Sizing an air conditioner for 500 square feet seems simple enough. It’s not all that difficult to figure out how many BTUs do you need to cool 500 sq ft of living space.

Nonetheless, many people get the BTUs wrong. That’s why we will explain how you go about figuring out how many BTUs air conditioners you need to cool 500 sq ft. We need to account for sun exposure, insulation, and ceiling height to get an adequate estimation.

*Note:* At the end, you can also check recommendations for 500 sq ft AC units.

Let’s start with an example to see where most people make a mistake when choosing a 500 sq ft air conditioner size.

‘How many BTUs for 500 sq ft for adequate cooling?’

**Simple answer:** 10,000 BTU to 12,000 BTU. We get 10,000 BTU by using the AC rule of thumb sizing method (’20 BTU per sq ft of living space’; hence 20Ã—500 sq ft = 10,000 BTU). 12,000 BTU is an Energy Star recommended size of AC for 450-550 sq ft areas.

Air conditioner size for 500 sq ft is between **10,000 BTU to 12,000 BTU**. The key here is to understand that you have to adjust this number a bit. Increasing or decreasing this number will provide for a more adequate 500 sq ft AC sizing for your situation.

## 3 Key Factors That Increase/Reduce BTU Requirement For 500 Sq Ft

2 factors – sun exposure and insulation – play a major role here. They need to be taken into account if you want to correctly figure out how many BTUs do you need for 500 sq ft.

Namely, you have to:

*Add 1,000 BTU*if the 500 sq ft area is**very sunny**(several windows, above-average sun exposure).*Reduce by 1,000 BTU*if the 500 sq ft area is**heavily shaded**(1 or 2 windows, below-average sun exposure).*Add 2,000 BTU*if your**insulation is very subpar**(very low R insulation values; generally, older buildings).*Reduce by 2,000 BTU*if your**insulation is very good**(high R insulation values; generally, newer buildings).

Another important factor you have to account for is the ceiling height. Most estimates for how many BTUs you need for 500 sq ft are made for 8 ft ceilings. What happens if you have a 10 ft ceiling, or a 12 ft ceiling?

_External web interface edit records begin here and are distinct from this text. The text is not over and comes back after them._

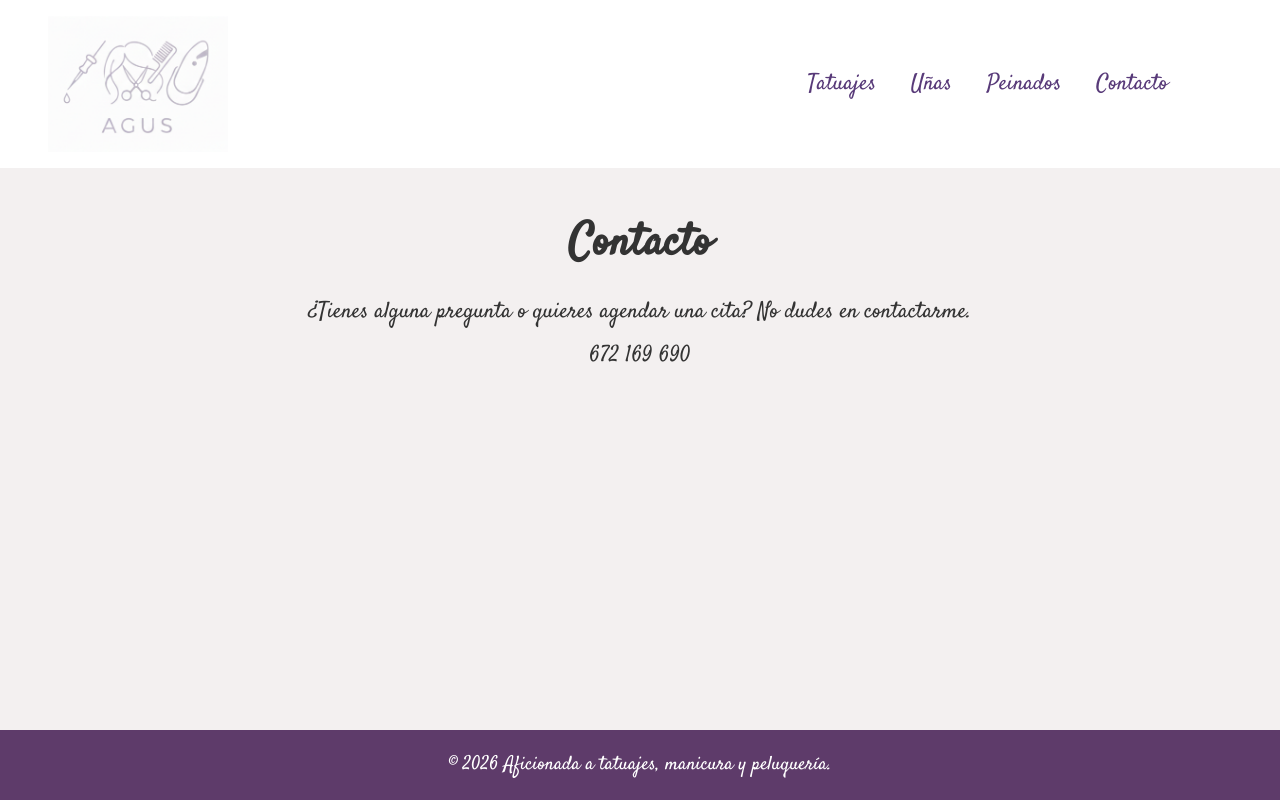
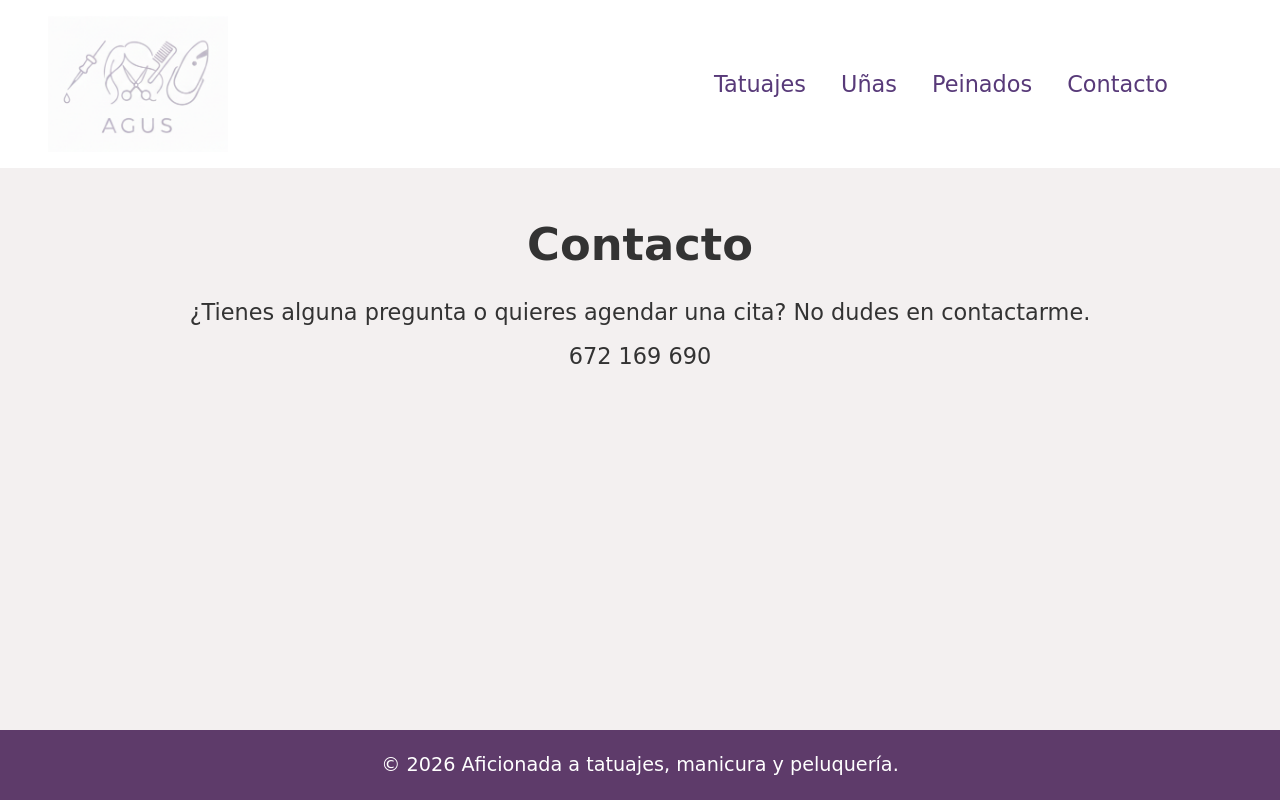
Before and after one commit to mariatvr/Galeria_Agus, a plain HTML site: page contacto.html in a window 1280 px wide. Drawn offline with Linux system fonts and the light colour scheme.

Commit message:
cambio tipo de letras

```diff
--- a/contacto.html
+++ b/contacto.html
@@ -4,7 +4,7 @@
     <meta charset="UTF-8">
     <meta name="viewport" content="width=device-width, initial-scale=1.0">
     <link rel="icon" type="image/x-icon" href="favicon.ico">
-    <link href="https://fonts.googleapis.com/css2?family=Satisfy&display=swap" rel="stylesheet">
+    <link href="https://fonts.googleapis.com/css2?family=Dancing+Script:wght@400..700&display=swap" rel="stylesheet">
     <link rel="stylesheet" href="style.css">
     <title>Contacto</title>
 </head>
```
Also changed, not shown: peinados.html (+1 -1 lines), tatuajes.html (+1 -1 lines), uñas.html (+1 -1 lines).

The BTU requirements to cool a 500 sq ft room with higher ceilings increase, obviously. The question is by how much.

Here’s the simplest rule:

**Add 1,250 BTU for every additional foot over an 8 ft ceiling.**

Example: 10,000 BTU air conditioner will probably be enough to cool a 500 sq ft 8 ft ceiling area. What if this space has a 10 ft ceiling instead of an 8 ft ceiling?

You add 2Ã—1,250 BTU = 2,500 BTU to 10,000 BTU. That means that instead of 10,000 BTU AC, you would do better with a 12,500 BTU unit.

To help you out, we have calculated 500 sq ft BTU requirements for cooling a space with higher ceilings:

Ceiling Height (Ft): |
BTUs For 500 Sq Ft: |

6 ft ceiling | 7,500 BTU |

7 ft ceiling | 8,750 BTU |

8 ft ceiling |
10,000 BTU |

9 ft ceiling | 11,250 BTU |

10 ft ceiling | 12,500 BTU |

11 ft ceiling | 13,750 BTU |

12 ft ceiling | 15,000 BTU |

13 ft ceiling | 16,250 BTU |

14 ft ceiling | 17,500 BTU |

15 ft ceiling | 18,750 BTU |

16 ft ceiling | 20,000 BTU |

As you can see, if you have a 16 ft ceiling, you will have to install a 20,000 BTU AC to adequately cool a 500 sq ft area. This is because you’re cooling the volume of air, and the volume of air increases with the increasing ceiling height.

In most cases, you will need either a 10,000 BTU or 12,000 BTU AC unit for 500 sq ft. We have summarized the recommendations for best AC units in two following lists/articles:

- Best 10,000 BTU air conditioners (for 300-500 sq ft).
- Best 12,000 BTU air conditioners (for 400-600 sq ft).

You can check both of these lists of window, portable, and mini-split ACs and choose one that best fits your specific sun exposure, ceiling height, insulation, and so on.

You can also check how to determine the cooling BTU requirements with this BTU calculator.